One feature of political parties that have enjoyed power in a democracy and then been voted out, especially when the defeat has been resounding, is that those who are committed to returning to power under democratic means have not only re-examined their ideology and the policies that flow from this but, perhaps even more important, is the discipline that leading party members are obliged to accept as the price for returning to credibility with the voters. The Labour Party under Tony Blair, the Democrats under Bill Clinton and especially Barack Obama are perhaps the most obvious examples of this – party ideology was (often in a series of bloody confrontations in political terms) forcibly readjusted to the new reality brought about by electoral victory by opponents and leading member required to keep on-message in supporting those changes. This is not perfect since the process colludes with the political environment stimulated by modern media that regards all forms of discussion or debate as evidence of disunity or the result of a ‘gaffe.’ Important debates are, therefore, stifled or held in secret without much public participation.

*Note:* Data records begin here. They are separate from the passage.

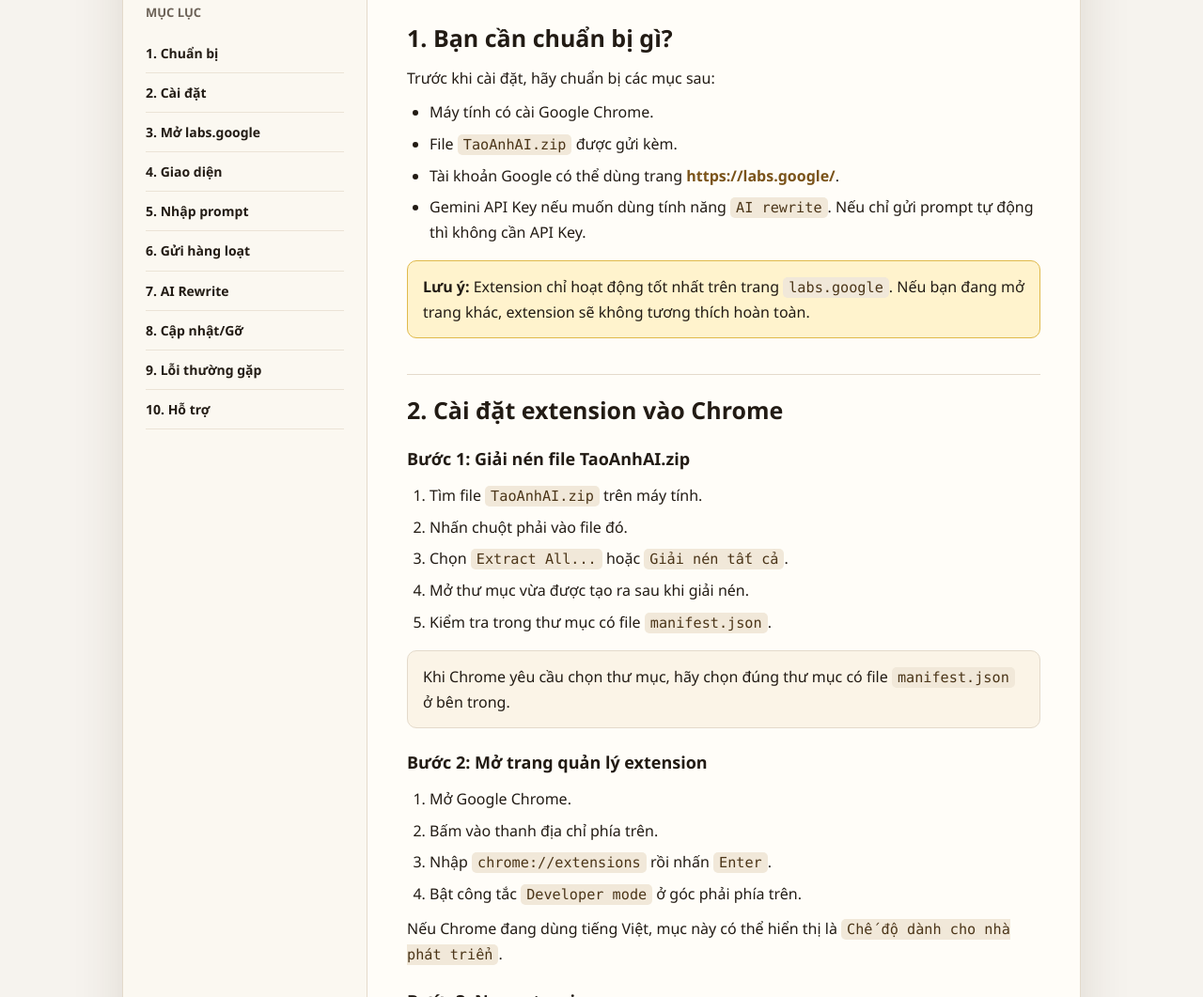
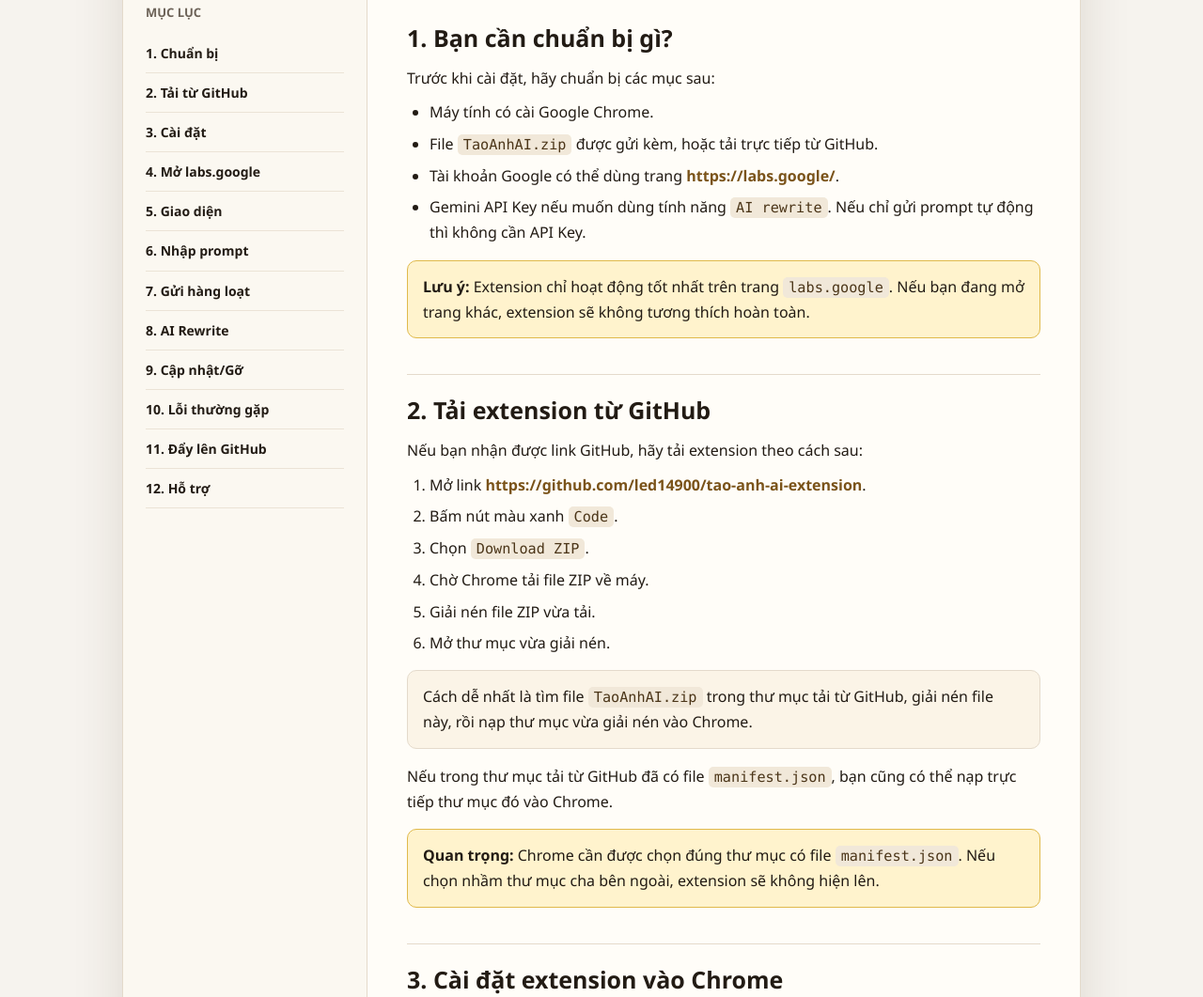
Before and after one commit to led14900/tao-anh-ai-extension, a browser extension: page HUONG_DAN_SU_DUNG.html in a window 1280 px wide. Shown: the part 286-1347 px from the top of the page at 94% size. Drawn offline with Linux system fonts and the light colour scheme.

Commit message:
Add GitHub download and update guide

```diff
--- a/HUONG_DAN_SU_DUNG.html
+++ b/HUONG_DAN_SU_DUNG.html
@@ -297,15 +297,17 @@
       <nav aria-label="Mục lục">
         <p class="nav-title">Mục lục</p>
         <a href="#prepare">1. Chuẩn bị</a>
-        <a href="#install">2. Cài đặt</a>
-        <a href="#open">3. Mở labs.google</a>
-        <a href="#interface">4. Giao diện</a>
-        <a href="#prompt">5. Nhập prompt</a>
-        <a href="#batch">6. Gửi hàng loạt</a>
-        <a href="#rewrite">7. AI Rewrite</a>
-        <a href="#update">8. Cập nhật/Gỡ</a>
-        <a href="#errors">9. Lỗi thường gặp</a>
-        <a href="#contact">10. Hỗ trợ</a>
+        <a href="#github-download">2. Tải từ GitHub</a>
+        <a href="#install">3. Cài đặt</a>
+        <a href="#open">4. Mở labs.google</a>
+        <a href="#interface">5. Giao diện</a>
+        <a href="#prompt">6. Nhập prompt</a>
+        <a href="#batch">7. Gửi hàng loạt</a>
+        <a href="#rewrite">8. AI Rewrite</a>
+        <a href="#update">9. Cập nhật/Gỡ</a>
+        <a href="#errors">10. Lỗi thường gặp</a>
+        <a href="#maintainer">11. Đẩy lên GitHub</a>
+        <a href="#contact">12. Hỗ trợ</a>
       </nav>
 
       <main>
@@ -314,7 +316,7 @@
           <p>Trước khi cài đặt, hãy chuẩn bị các mục sau:</p>
           <ul>
             <li>Máy tính có cài Google Chrome.</li>
-            <li>File <code>TaoAnhAI.zip</code> được gửi kèm.</li>
+            <li>File <code>TaoAnhAI.zip</code> được gửi kèm, hoặc tải trực tiếp từ GitHub.</li>
             <li>Tài khoản Google có thể dùng trang <a href="https://labs.google/" target="_blank" rel="noopener">https://labs.google/</a>.</li>
             <li>Gemini API Key nếu muốn dùng tính năng <code>AI rewrite</code>. Nếu chỉ gửi prompt tự động thì không cần API Key.</li>
           </ul>
@@ -323,8 +325,28 @@
           </div>
         </section>
 
+        <section id="github-download">
+          <h2>2. Tải extension từ GitHub</h2>
+          <p>Nếu bạn nhận được link GitHub, hãy tải extension theo cách sau:</p>
+          <ol>
+            <li>Mở link <a href="https://github.com/led14900/tao-anh-ai-extension" target="_blank" rel="noopener">https://github.com/led14900/tao-anh-ai-extension</a>.</li>
+            <li>Bấm nút màu xanh <code>Code</code>.</li>
+            <li>Chọn <code>Download ZIP</code>.</li>
+            <li>Chờ Chrome tải file ZIP về máy.</li>
+            <li>Giải nén file ZIP vừa tải.</li>
+            <li>Mở thư mục vừa giải nén.</li>
+          </ol>
+          <div class="note">
+            Cách dễ nhất là tìm file <code>TaoAnhAI.zip</code> trong thư mục tải từ GitHub, giải nén file này, rồi nạp thư mục vừa giải nén vào Chrome.
+          </div>
+          <p>Nếu trong thư mục tải từ GitHub đã có file <code>manifest.json</code>, bạn cũng có thể nạp trực tiếp thư mục đó vào Chrome.</p>
+          <div class="warning">
+            <strong>Quan trọng:</strong> Chrome cần được chọn đúng thư mục có file <code>manifest.json</code>. Nếu chọn nhầm thư mục cha bên ngoài, extension sẽ không hiện lên.
+          </div>
+        </section>
+
         <section id="install">
-          <h2>2. Cài đặt extension vào Chrome</h2>
+          <h2>3. Cài đặt extension vào Chrome</h2>
 
           <h3>Bước 1: Giải nén file TaoAnhAI.zip</h3>
           <ol>
@@ -365,7 +387,7 @@
         </section>
 
         <section id="open">
-          <h2>3. Mở trang tạo ảnh</h2>
+          <h2>4. Mở trang tạo ảnh</h2>
           <ol>
             <li>Mở Chrome.</li>
             <li>Truy cập <a href="https://labs.google/" target="_blank" rel="noopener">https://labs.google/</a>.</li>
@@ -380,7 +402,7 @@
         </section>
 
         <section id="interface">
-          <h2>4. Các phần chính trong extension</h2>
+          <h2>5. Các phần chính trong extension</h2>
           <div class="quick-grid">
             <div class="box"><strong>Danh sách prompt</strong>Nơi nhập toàn bộ prompt muốn gửi.</div>
             <div class="box"><strong>AI rewrite</strong>Dùng AI để viết lại prompt rõ hơn.</div>
@@ -392,7 +414,7 @@
         </section>
 
         <section id="prompt">
-          <h2>5. Cách nhập prompt</h2>
+          <h2>6. Cách nhập prompt</h2>
 
           <h3>Cách 1: Mỗi dòng là một prompt</h3>
           <p>Cách này phù hợp khi prompt ngắn.</p>
@@ -418,7 +440,7 @@ Không khí ấm áp, phong cách ảnh điện ảnh</pre>
         </section>
 
         <section id="batch">
-          <h2>6. Gửi prompt hàng loạt</h2>
+          <h2>7. Gửi prompt hàng loạt</h2>
 
           <h3>Chọn số lần lặp</h3>
           <p>Mục <code>Mỗi prompt</code> cho biết mỗi prompt sẽ được gửi bao nhiêu lần.</p>
@@ -447,7 +469,7 @@ Không khí ấm áp, phong cách ảnh điện ảnh</pre>
         </section>
 
         <section id="rewrite">
-          <h2>7. Dùng AI Rewrite</h2>
+          <h2>8. Dùng AI Rewrite</h2>
           <p><code>AI rewrite</code> dùng Gemini API để viết lại prompt cho rõ ràng hơn, chi tiết hơn và phù hợp hơn với tạo ảnh.</p>
           <p>Tính năng này không bắt buộc. Nếu không dùng <code>AI rewrite</code>, bạn vẫn gửi prompt tự động bình thường.</p>
 
@@ -502,16 +524,24 @@ Không khí ấm áp, phong cách ảnh điện ảnh</pre>
         </section>
 
         <section id="update">
-          <h2>8. Cập nhật hoặc gỡ extension</h2>
+          <h2>9. Cập nhật hoặc gỡ extension</h2>
 
           <h3>Cập nhật khi có bản mới</h3>
+          <p>Nếu tải bản mới từ GitHub:</p>
           <ol>
-            <li>Giải nén file <code>TaoAnhAI.zip</code> mới.</li>
+            <li>Mở <a href="https://github.com/led14900/tao-anh-ai-extension" target="_blank" rel="noopener">https://github.com/led14900/tao-anh-ai-extension</a>.</li>
+            <li>Bấm <code>Code</code>.</li>
+            <li>Chọn <code>Download ZIP</code>.</li>
+            <li>Giải nén file ZIP vừa tải.</li>
+            <li>Nếu có file <code>TaoAnhAI.zip</code> bên trong, tiếp tục giải nén file <code>TaoAnhAI.zip</code>.</li>
+          </ol>
+          <p>Sau đó cập nhật trong Chrome:</p>
+          <ol>
             <li>Mở <code>chrome://extensions</code>.</li>
             <li>Tìm extension <code>Tạo Ảnh AI</code>.</li>
             <li>Bấm <code>Remove</code> hoặc <code>Gỡ</code> để gỡ bản cũ.</li>
             <li>Bấm <code>Load unpacked</code>.</li>
-            <li>Chọn thư mục mới vừa giải nén.</li>
+            <li>Chọn thư mục mới vừa giải nén có file <code>manifest.json</code>.</li>
             <li>Mở lại <code>labs.google</code> và dùng bình thường.</li>
           </ol>
 
@@ -525,7 +555,7 @@ Không khí ấm áp, phong cách ảnh điện ảnh</pre>
         </section>
 
         <section id="errors">
-          <h2>9. Lỗi thường gặp và cách xử lý</h2>
+          <h2>10. Lỗi thường gặp và cách xử lý</h2>
           <table>
             <thead>
               <tr>
@@ -575,8 +605,28 @@ Không khí ấm áp, phong cách ảnh điện ảnh</pre>
           </ul>
         </section>
 
+        <section id="maintainer">
+          <h2>11. Dành cho người quản lý: đẩy bản mới lên GitHub</h2>
+          <p>Phần này dành cho người quản lý extension. Người dùng thông thường không cần làm phần này.</p>
+          <p>Khi bạn đã có bản extension mới và muốn cập nhật lên GitHub:</p>
+          <ol>
+            <li>Mở thư mục <code>extension-github-release</code> trên máy.</li>
+            <li>Đảm bảo thư mục này chỉ chứa file extension public, không chứa toàn bộ dự án.</li>
+            <li>Kiểm tra trong thư mục có <code>manifest.json</code>, <code>index.html</code>, <code>assets/</code>, <code>TaoAnhAI.zip</code>, <code>HUONG_DAN_SU_DUNG.html</code>, <code>HUONG_DAN_SU_DUNG.md</code> và <code>README.md</code>.</li>
+            <li>Mở terminal tại thư mục <code>extension-github-release</code>.</li>
+            <li>Chạy <code>git status</code> để kiểm tra file thay đổi.</li>
+            <li>Chạy <code>git add .</code> để thêm file vào commit.</li>
+            <li>Chạy <code>git commit -m "Update extension release"</code> để tạo commit.</li>
+            <li>Chạy <code>git push</code> để đẩy lên GitHub.</li>
+          </ol>
+          <div class="warning">
+            <strong>Lưu ý:</strong> Không chạy các lệnh trên ở thư mục dự án gốc nếu thư mục đó có source nội bộ, database, <code>node_modules</code> hoặc file không muốn chia sẻ.
+          </div>
+          <p>Sau khi push xong, người dùng chỉ cần mở lại link GitHub và tải bản mới bằng nút <code>Code</code> &gt; <code>Download ZIP</code>.</p>
+        </section>
+
         <section id="contact">
-          <h2>10. Liên hệ hỗ trợ</h2>
+          <h2>12. Liên hệ hỗ trợ</h2>
           <p>Khi cần hỗ trợ, bạn nên gửi kèm ảnh chụp màn hình lỗi và mô tả bạn đang lỗi ở bước nào.</p>
           <ul>
             <li>Website: <a href="https://airender.vn" target="_blank" rel="noopener">https://airender.vn</a></li>
```
Also changed, not shown: 3 other files.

To what extent has Thailand’s Democrat Party followed this process? Well, there has certainly been little public debate of ideology or policies. In opposition, the Democrats consistently opposed every policy of the democratically-elected government, frequently in ad hominem terms. Now placed in power as a result of a series of deeply undemocratic activities, the Democrats have appropriated many of the same policies, albeit occasionally under different names. It would be reasonable to say that the Democrats have changed their ideology as a result of a shift in public opinion except that there is no coherent ideology and government spokespeople continue to talk in terms of being ‘virtuous’ and ‘technically-competent’ people – it is managerialism with the Thai characteristics of patriarchy and deference to the ruling classes.
Distinct from what they do, can anyone honestly say what, apart from office, the Democrats stand intellectually?
As for discipline, well, the Cabinet is already a shambles. The latest idiocy is a series of outright, inflammatory lies from Deputy Prime Minister Suthep Thaugsuban. One Cabinet Minister has already been forced out after a corruption scandal and several more are likely to follow – and this with all the ‘institutional benefits’ that the government supports. Are these people really serious politicians? Or are they just exercising their birthright of power?